In addition to her busy nightclub and concert schedule, Williams takes a special interest in trying to rescue young people from the Funkadelic syndrome. She takes the youngsters in her Harlem neighborhood for rides in her white Cadillac, buys them ice cream and puts on some jazz.

"I usually start them on a little Ben Webster," says Williams, referring to the tenor saxophonist best known for uncomplicated, majestic ballads. "Then I compose some rock things on the piano. You know, black people invented rock and dominated it until it became commercialized and slop. And the kids do react. One came back and told me he had bought a jazz record, 'Bitches Brew' by Miles," and she stops, laughing at his avant-garde selection. "I told him he went beyond me."

That downplaying is part of her posture -- she began a conversation before her Tuesday evening rehearsal at Howard by announcing, "There will never be another Art Tatum, Fats Waller or Bud Powell" -- but actually she is very conversant with the 1970s jazz fusion artists. When the Howard students gathered around her piano and asked for evaluations of McCoy Tyner, Herbie Hancock and Sunny Liston Smith, she was well versed.

While the rehearsal was in progress, Williams exhibited a stern and patient motherly side. Fanning herself with a funeral home fan in her right hand and playing with her left, she tried to achieve some spontaneity in a repetitive phrase. "Do it like this," she said, creating a zigzag pattern with her hands. On the third try, she demonstrated by chopping. As the 55 voices reached the rhythm, Williams closed her eyes and played a semi honky-tonk beat. She was all smiles.

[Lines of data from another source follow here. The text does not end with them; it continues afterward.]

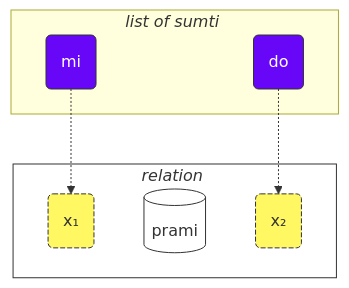
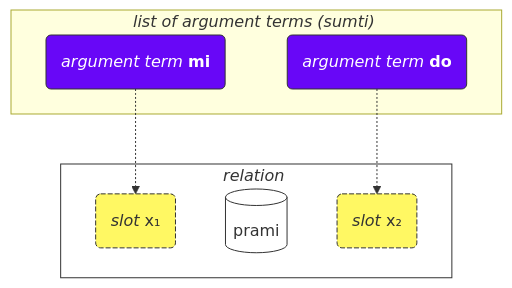
The first of 3 diagrams in data/pages/es/books/learn-lojban.md (La-Lojban/lojban.pw), drawn with Mermaid before and after one commit. The commit also changed other lines of this file, not shown here.

````diff
--- a/data/pages/es/books/learn-lojban.md
+++ b/data/pages/es/books/learn-lojban.md
@@ -2527,29 +2255,29 @@
 ```mermaid
 flowchart TB
     %%common settings
     subgraph bridi["<i>relation</i>#nbsp;"]
-        x1("x#8321;")
+        x1("<i>slot</i> x#8321;")
         selbri
-        x2("x#8322;")
+        x2("<i>slot</i> x#8322;")
     end
-    subgraph sumti["<i>list of sumti</i>#nbsp;"]
+    subgraph sumti["<i>list of argument terms (sumti)</i>#nbsp;"]
         s1-.->x1
         s2-.->x2
     end
     classDef s fill:#6807F7,stroke:#333,stroke-width:1px,color:#fff;
     class s1 s;
     class s2 s;
     classDef x fill:#FFF863,stroke:#333,stroke-width:1px,stroke-dasharray: 5 2;
     class x1 x;
     class x2 x;
     classDef blabi fill:#fff,stroke:#333;
     class selbri blabi;
     class bridi blabi;
 
     %% input your sumti:
-    s1(mi)
-    s2(do)
+    s1("<i>argument term</i> <b>mi</b>")
+    s2("<i>argument term</i> <b>do</b>")
     %% input your selbri
     selbri[(prami)]
 
 ```
````
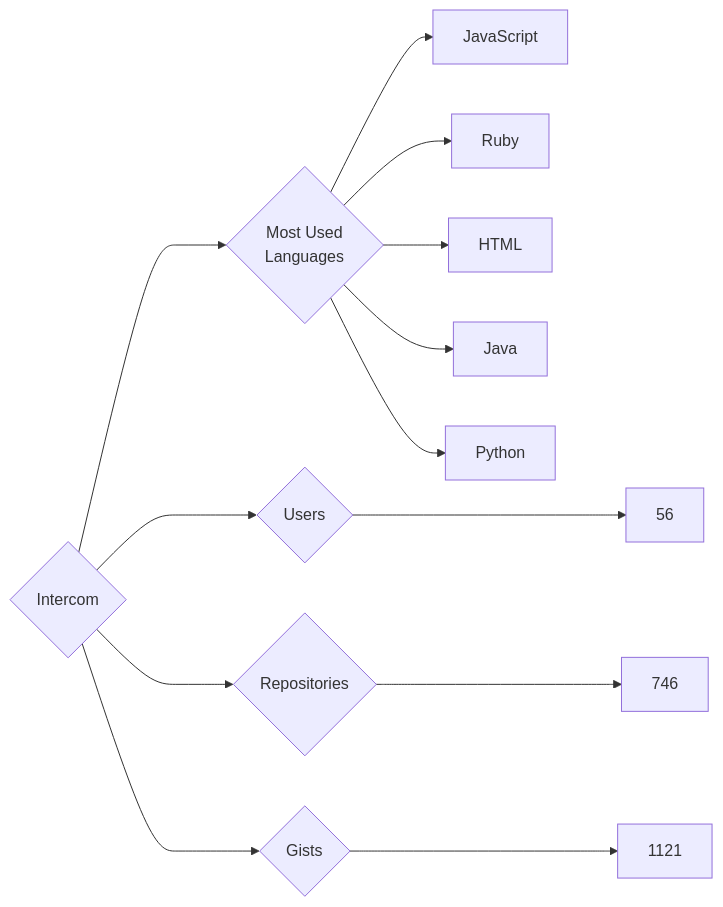
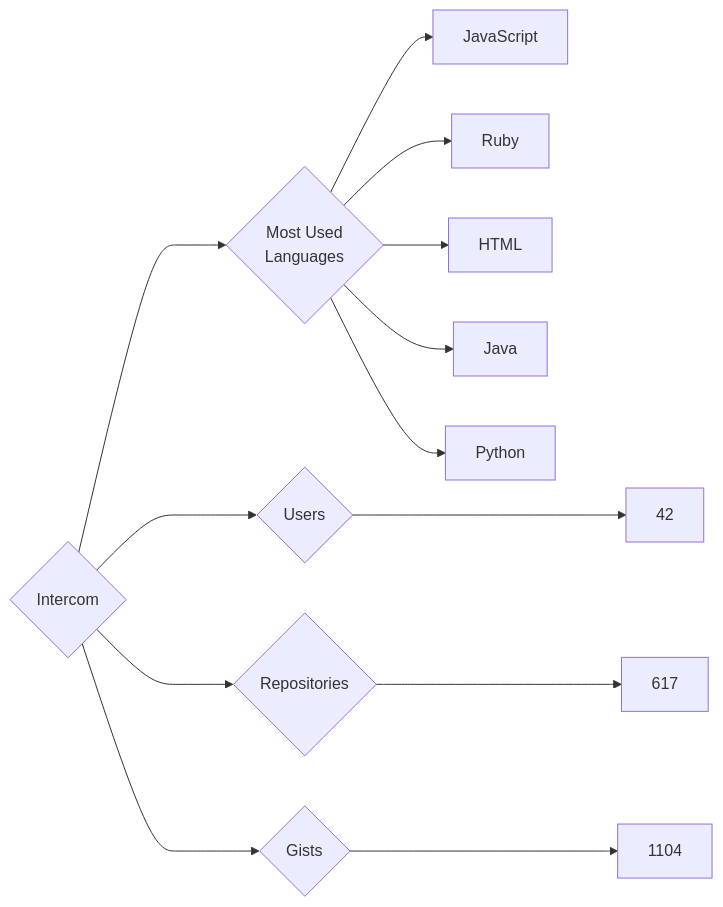
The diagram in targets/Intercom/README.md (trickest/insiders), drawn with Mermaid before and after one commit. The commit also changed 914 other files, not shown here.

````diff
--- a/targets/Intercom/README.md
+++ b/targets/Intercom/README.md
@@ -3,13 +3,13 @@
 ```mermaid
 graph LR
 COMPANY_NAME{Intercom}
-COMPANY_NAME ---> U{Users} ---> UN[56]
-COMPANY_NAME ---> R{Repositories} ---> RN[746]
-COMPANY_NAME ---> G{Gists} ---> GN[1121]
+COMPANY_NAME ---> U{Users} ---> UN[42]
+COMPANY_NAME ---> R{Repositories} ---> RN[617]
+COMPANY_NAME ---> G{Gists} ---> GN[1104]
 COMPANY_NAME ---> ML{Most Used<br>Languages}
 ML --> JavaScript[JavaScript]
 ML --> Ruby[Ruby]
 ML --> HTML[HTML]
 ML --> Java[Java]
 ML --> Python[Python]
 ```
````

Black students are a particular peeve of hers, though none of the tensions she describes with her students at Duke surfaced during the rehearsals at Howard. "When I first got to Duke the black students all sat by themselves in the cafeteria, all studied together. I would tell them you are too young to know, you haven't seen racism, but they wouldn't listen to me for the first year," says Williams, who has been at Duke for two years and has just had her contract renewed for three more.

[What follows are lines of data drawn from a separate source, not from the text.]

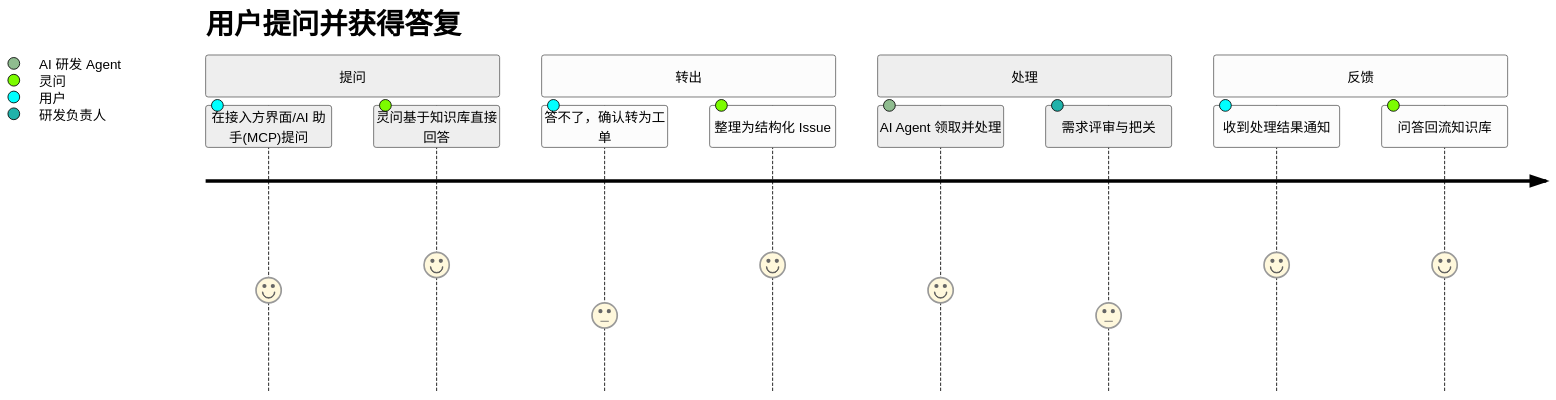
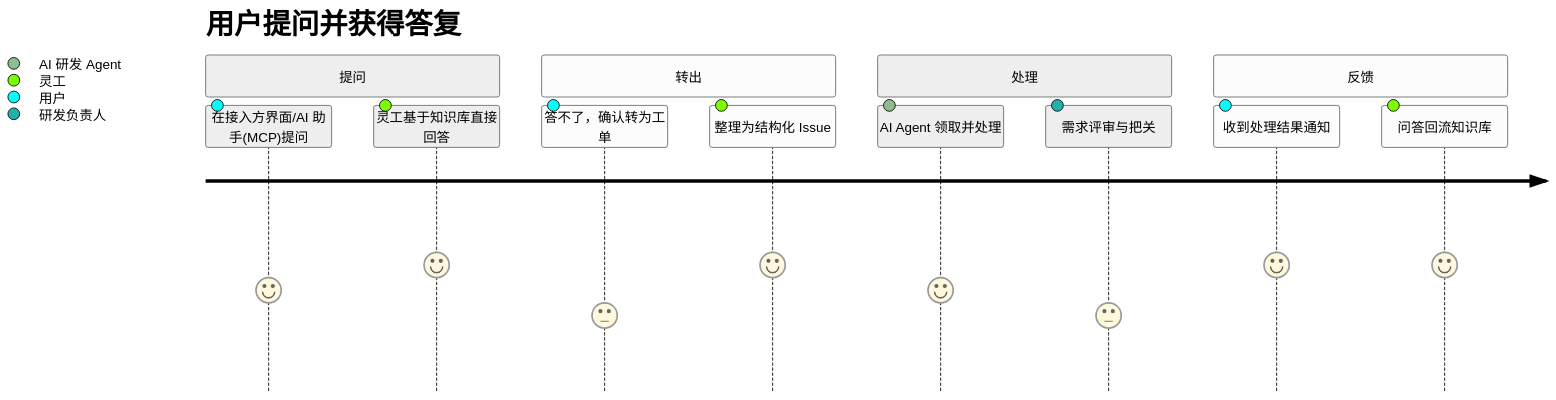
The first of 9 diagrams in docs/requirements/PRD.md (zhouhao4221/lingo), drawn with Mermaid before and after one commit. The commit also changed other lines of this file and 37 other files, not shown here.

````diff
--- a/docs/requirements/PRD.md
+++ b/docs/requirements/PRD.md
@@ -123,17 +124,17 @@
 ```mermaid
 %%{init: {'theme':'neutral'}}%%
 journey
   title 用户提问并获得答复
   section 提问
     在接入方界面/AI 助手(MCP)提问: 4: 用户
-    灵问基于知识库直接回答: 5: 灵问
+    灵工基于知识库直接回答: 5: 灵工
   section 转出
     答不了，确认转为工单: 3: 用户
-    整理为结构化 Issue: 5: 灵问
+    整理为结构化 Issue: 5: 灵工
   section 处理
     AI Agent 领取并处理: 4: AI 研发 Agent
     需求评审与把关: 3: 研发负责人
   section 反馈
     收到处理结果通知: 5: 用户
-    问答回流知识库: 5: 灵问
+    问答回流知识库: 5: 灵工
 ```
````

In her sessions at Duke, the students often called her a Tom, criticizing the white audiences her contemporary music attracts. "And I would tell then, "Because they know what's happening, you dumb son of a b -- . Send your Al Capone (leader) to me.' And I had to prove to them that they were the Toms," says Williams. One of the anecdotes she used to rebut students' notions that the stars of '40s and '50s were Toms concerned Stepin' Fetchit, the actor whose name and screen image personified the head-scratching, grinning darky.

"One night Stepin' came into a club where I was playing with Andy Kirk. Now the gangsters were looking for him and Chicago had the worst gangsters in the world. Stepin' put his feet on the table, took out a bottle of champagne, and just sat back. When the gangsters came in, they surrounded him and Stepin' jumped up, pulled out two guns. And I hit the floor. Now that's not a Tom," recalls Williams, gleefully.

Besides her sense of mission to save jazz, her determination is fueled by her spiritual beliefs. During a rough period, she had turned to the church. "I have always felt everyone should go to church. But most religious didn't appeal to me because I didn't understand the ideas. I was always taught that God doesn't hold any secrets," says Williams. "So it was the straightforwardness and the access -- the churches were open in the daytime."

The combination of continuing creativity and inner peace has only enhanced her reputation. She carries the same weight and wholesome look she has had for years, her high cheekbones energizing her face. Only black circles around her eyes indicate her age. "I feel very strong and I'm thinking better. I think religion has eliminated the confusion around me, I always seem to be creating," says Williams.

"when the people at Duke asked me to stay for three more years, they said I couldn't be replaced. Well, I don't know but I'm going to be around trying to help these young people for a while."